Another book I've just finished is, "The Secret Spiritual World of Children" by Tobin Hart. It is as much a parenting book as it is one about mystical experiences of children. It is full of anecdotes of children having visions, memories of other lives, extreme compassion and empathy, none of which I found particularly surprising. I also found it insightful in how to raise my own son as a questioning person. Raised as a Protestant, I haven't gone to church regularly in decades but my spiritual life and growth has been very rich nevertheless. But questions still dog me about how we live our life, how much religion should be put into Christmas, does it center around the virgin birth or can it be seen and lived as a time to be still, generous (in what ever way you can and not necessarily monetarily), kind, mindful, an attitude to really be adopted more than once a year. By Riley's age I had been in Sunday school a few years and was well enough versed in bible stories. We've had a death in the family in recent years but not one that was so close that it touched Riley more than superficially. He asks questions about ghosts quite a bit and about other worlds. And I always try to explain things to him in a way that doesn't leave him fearful but I can't say for sure one way or another what is true or not. It's can be a tricky situation.
A quote, "....this is the lesson of authenticity and integrity for children. Their most fundamental spiritual task is to become who they are, just as it is for us as adults. This begins by facing, owning and gently accepting who we are". I like that Hart doesn't always separate the issues children have from adults. As a parent, I often feel inept, without answers and just mucking it all up.
Another quote from the book from the poet Rainer Maria Rilke:
Be patient toward all that is unresolved in your heart Try to love the questions themselves.

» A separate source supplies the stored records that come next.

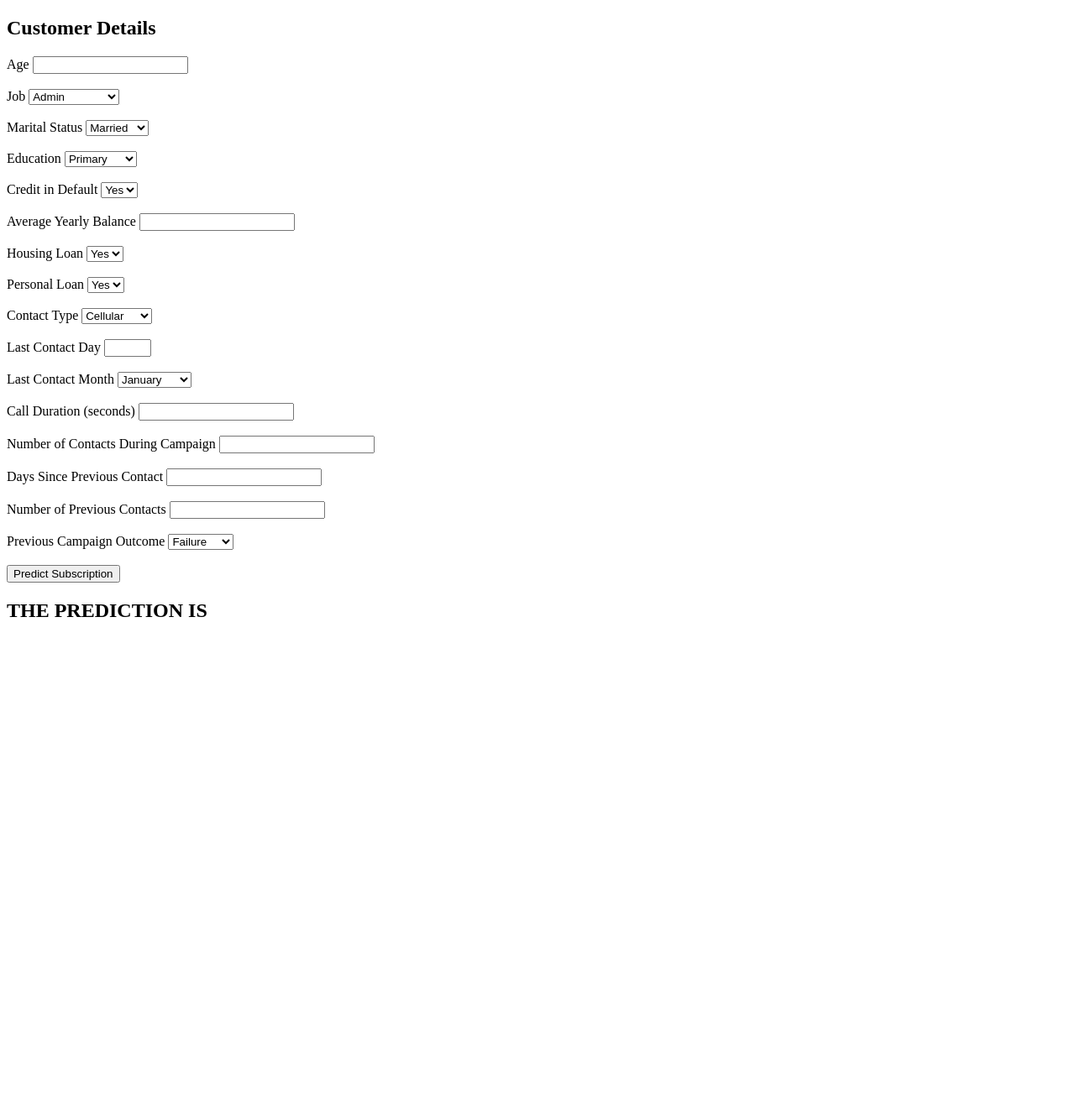
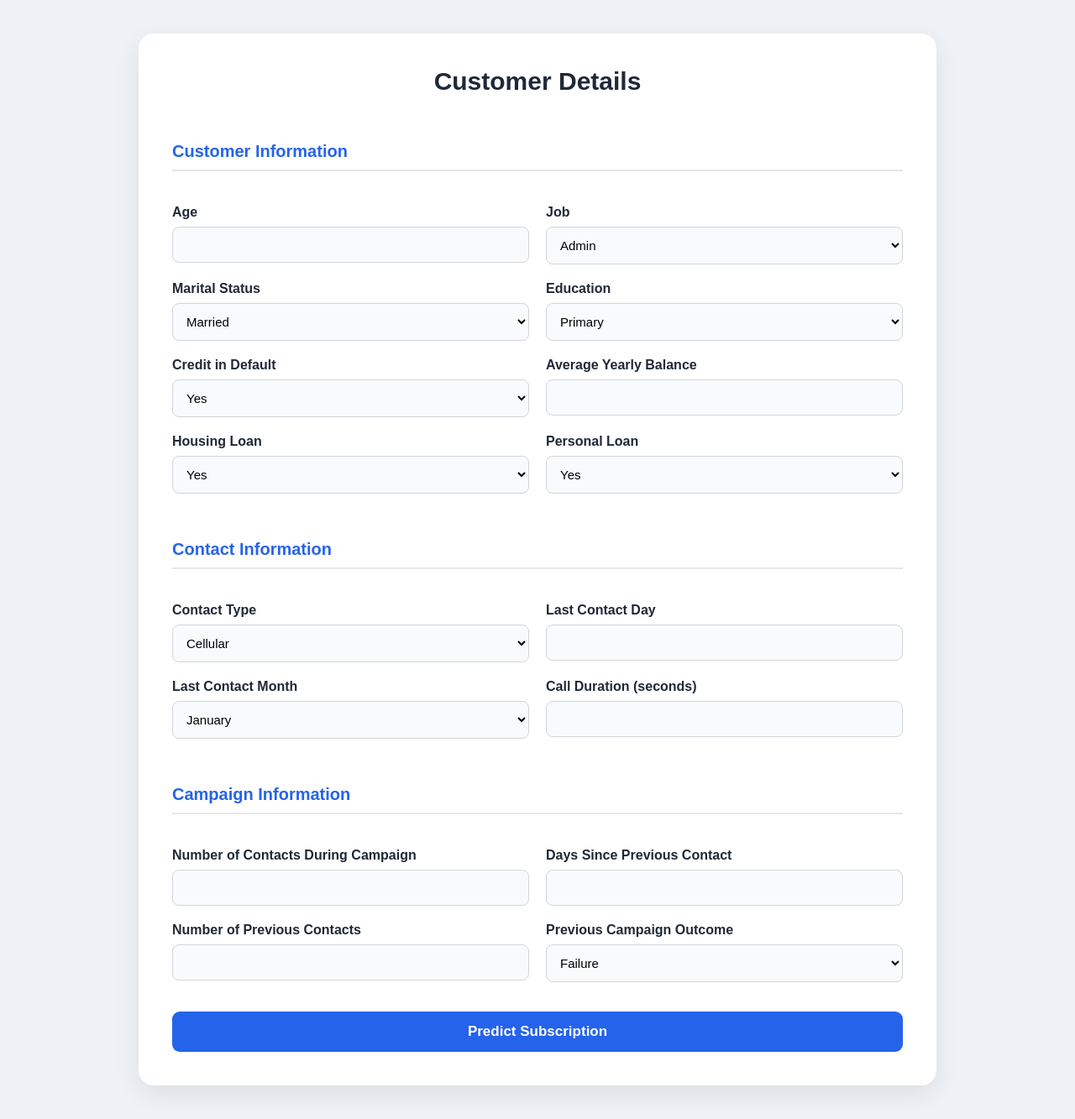
Before and after one commit to SayujGirish/BANK_MARKET_PREDICTION, a Flask app: page /predictdata in a window 1280 px wide. Shown: the whole page at 84% size. Before the commit the page ends 735 px from the top, so only its background shows below. Run offline with Flask 3, Linux system fonts and the light colour scheme.

Commit message:
added css stylesheet

```diff
--- a/app.py
+++ b/app.py
@@ -12,7 +12,7 @@ app=application
 #Route for a home page
 @app.route('/')
 def index():
-    return render_template('index.html')
+    return render_template('home.html')
 
 @app.route('/predictdata',methods=['GET','POST'])
 def predict_datapoint():
--- /dev/null
+++ b/static/style.css
@@ -0,0 +1,124 @@
+* {
+    box-sizing: border-box;
+}
+
+body {
+    font-family: Arial, sans-serif;
+    background: #eef2f7;
+    margin: 0;
+    padding: 40px 20px;
+    color: #1f2937;
+}
+
+.container {
+    max-width: 950px;
+    margin: auto;
+    background: white;
+    padding: 40px;
+    border-radius: 18px;
+    box-shadow: 0 10px 30px rgba(0, 0, 0, 0.08);
+}
+
+h2 {
+    text-align: center;
+    margin-top: 0;
+    margin-bottom: 35px;
+    font-size: 30px;
+}
+
+.form-section {
+    margin-bottom: 35px;
+}
+
+.form-section h3 {
+    font-size: 20px;
+    margin-bottom: 20px;
+    padding-bottom: 10px;
+    border-bottom: 2px solid #e5e7eb;
+    color: #2563eb;
+}
+
+/* Two-column layout */
+.form-section {
+    display: grid;
+    grid-template-columns: 1fr 1fr;
+    gap: 20px;
+}
+
+.form-section h3 {
+    grid-column: 1 / -1;
+}
+
+.form-group {
+    display: flex;
+    flex-direction: column;
+}
+
+.form-group label {
+    font-weight: 600;
+    margin-bottom: 8px;
+}
+
+.form-group input,
+.form-group select {
+    width: 100%;
+    padding: 12px;
+    border: 1px solid #d1d5db;
+    border-radius: 8px;
+    font-size: 15px;
+    background: #f9fafb;
+}
+
+.form-group input:focus,
+.form-group select:focus {
+    outline: none;
+    border-color: #2563eb;
+    background: white;
+    box-shadow: 0 0 0 3px rgba(37, 99, 235, 0.12);
+}
+
+/* Predict button */
+input[type="submit"] {
+    display: block;
+    width: 100%;
+    padding: 14px;
+    margin-top: 10px;
+    border: none;
+    border-radius: 9px;
+    background: #2563eb;
+    color: white;
+    font-size: 17px;
+    font-weight: bold;
+    cursor: pointer;
+    transition: 0.2s;
+}
+
+input[type="submit"]:hover {
+    background: #1d4ed8;
+    transform: translateY(-1px);
+}
+
+/* Prediction result */
+.prediction-result {
+    margin-top: 30px;
+    padding: 20px;
+    text-align: center;
+    border-radius: 10px;
+    background: #eff6ff;
+    color: #1e3a8a;
+}
+
+/* Mobile */
+@media (max-width: 700px) {
+    .container {
+        padding: 25px;
+    }
+
+    .form-section {
+        grid-template-columns: 1fr;
+    }
+
+    .form-section h3 {
+        grid-column: 1;
+    }
+}
--- a/templates/home.html
+++ b/templates/home.html
@@ -3,16 +3,23 @@
 <head>
     <meta charset="UTF-8">
     <meta name="viewport" content="width=device-width, initial-scale=1.0">
-    <title>Document</title>
+    <title>Customer Subscription Predictor</title>
+    <link rel="stylesheet" href="{{ url_for('static', filename='style.css') }}">
 </head>
 <body>
-    <form action="{{ url_for('predict_datapoint') }}" method="post">
+    <div class="container">
+    <form action="{{ url_for('predict_datapoint') }}" method="post" class="prediction-form">
 
     <h2>Customer Details</h2>
 
+    <div class="form-section">
+    <h3>Customer Information</h3>
+    <div class="form-group">
     <label>Age</label>
-    <input type="number" name="age" required><br><br>
+    <input type="number" name="age" min="18" required>
+    </div>
 
+    <div class="form-group">
     <label>Job</label>
     <select name="job" required>
         <option value="admin.">Admin</option>
@@ -27,54 +34,75 @@
         <option value="technician">Technician</option>
         <option value="unemployed">Unemployed</option>
         <option value="unknown">Unknown</option>
-    </select><br><br>
+    </select>
+    </div>
 
+    <div class="form-group">
     <label>Marital Status</label>
     <select name="marital" required>
         <option value="married">Married</option>
         <option value="single">Single</option>
         <option value="divorced">Divorced</option>
-    </select><br><br>
+    </select>
+    </div>
 
+    <div class="form-group">
     <label>Education</label>
     <select name="education" required>
         <option value="primary">Primary</option>
         <option value="secondary">Secondary</option>
         <option value="tertiary">Tertiary</option>
         <option value="unknown">Unknown</option>
-    </select><br><br>
+    </select>
+    </div>
 
+    <div class="form-group">
     <label>Credit in Default</label>
     <select name="default" required>
         <option value="yes">Yes</option>
         <option value="no">No</option>
-    </select><br><br>
+    </select>
+    </div>
 
+    <div class="form-group">
     <label>Average Yearly Balance</label>
-    <input type="number" name="balance" required><br><br>
+    <input type="number" name="balance" min="0" required>
+    </div>
 
+    <div class="form-group">
     <label>Housing Loan</label>
     <select name="housing" required>
         <option value="yes">Yes</option>
         <option value="no">No</option>
-    </select><br><br>
+    </select>
+    </div>
 
+    <div class="form-group">
     <label>Personal Loan</label>
     <select name="loan" required>
         <option value="yes">Yes</option>
         <option value="no">No</option>
-    </select><br><br>
+    </select>
+    </div>
+    </div>
 
+    <div class="form-section">
+    <h3>Contact Information</h3>
+    <div class="form-group">
     <label>Contact Type</label>
     <select name="contact" required>
         <option value="cellular">Cellular</option>
         <option value="telephone">Telephone</option>
         <option value="unknown">Unknown</option>
-    </select><br><br>
+    </select>
+    </div>
 
+    <div class="form-group">
     <label>Last Contact Day</label>
-    <input type="number" name="day" min="1" max="31" required><br><br>
+    <input type="number" name="day" min="1" max="31" required>
+    </div>
 
+    <div class="form-group">
     <label>Last Contact Month</label>
     <select name="month" required>
         <option value="jan">January</option>
@@ -89,32 +117,51 @@
         <option value="oct">October</option>
         <option value="nov">November</option>
         <option value="dec">December</option>
-    </select><br><br>
+    </select>
+    </div>
 
+    <div class="form-group">
     <label>Call Duration (seconds)</label>
-    <input type="number" name="duration" required><br><br>
+    <input type="number" name="duration" min="0" required>
+    </div>
+    </div>
 
+    <div class="form-section">
+    <h3>Campaign Information</h3>
+    <div class="form-group">
     <label>Number of Contacts During Campaign</label>
-    <input type="number" name="campaign" required><br><br>
+    <input type="number" name="campaign" min="0" required>
+    </div>
 
+    <div class="form-group">
     <label>Days Since Previous Contact</label>
-    <input type="number" name="pdays" required><br><br>
+    <input type="number" name="pdays" min="-1" required>
+    </div>
 
+    <div class="form-group">
     <label>Number of Previous Contacts</label>
-    <input type="number" name="previous" required><br><br>
+    <input type="number" name="previous" min="0" required>
+    </div>
 
+    <div class="form-group">
     <label>Previous Campaign Outcome</label>
     <select name="poutcome" required>
         <option value="failure">Failure</option>
         <option value="success">Success</option>
         <option value="other">Other</option>
         <option value="unknown">Unknown</option>
-    </select><br><br>
+    </select>
+    </div>
+    </div>
 
     <input type="submit" value="Predict Subscription">
 
 </form>
 
-<h2>THE PREDICTION IS {{ results }}</h2>
+{% if results %}
+<h2 class="prediction-result">THE PREDICTION IS {{ results }}</h2>
+{% endif %}
+
+</div>
 </body>
 </html>
```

Do not now see the answers, which can not be given because you would not be able to live them - and the point is to live everything . Tobin suggests not always answering those difficult questions directly, instead asking your child what they think, giving them time to do the thinking and then re-opening the conversation at another time.
We never parent alone. Beyond whatever partner or community we may have, the child is our partner in parenting.
And still another one:
Development is often like a spiral in that we revisit similar themes in our life, but at new levels of the spiral...The challenge is to heal and learn as we go, to 'get' another piece of the learning at each new opportunity.
I was glad I read it and coming in at just under 300 pages, I did it in about ten days. A good investment of my time.
Well, it's never dull
19 hours ago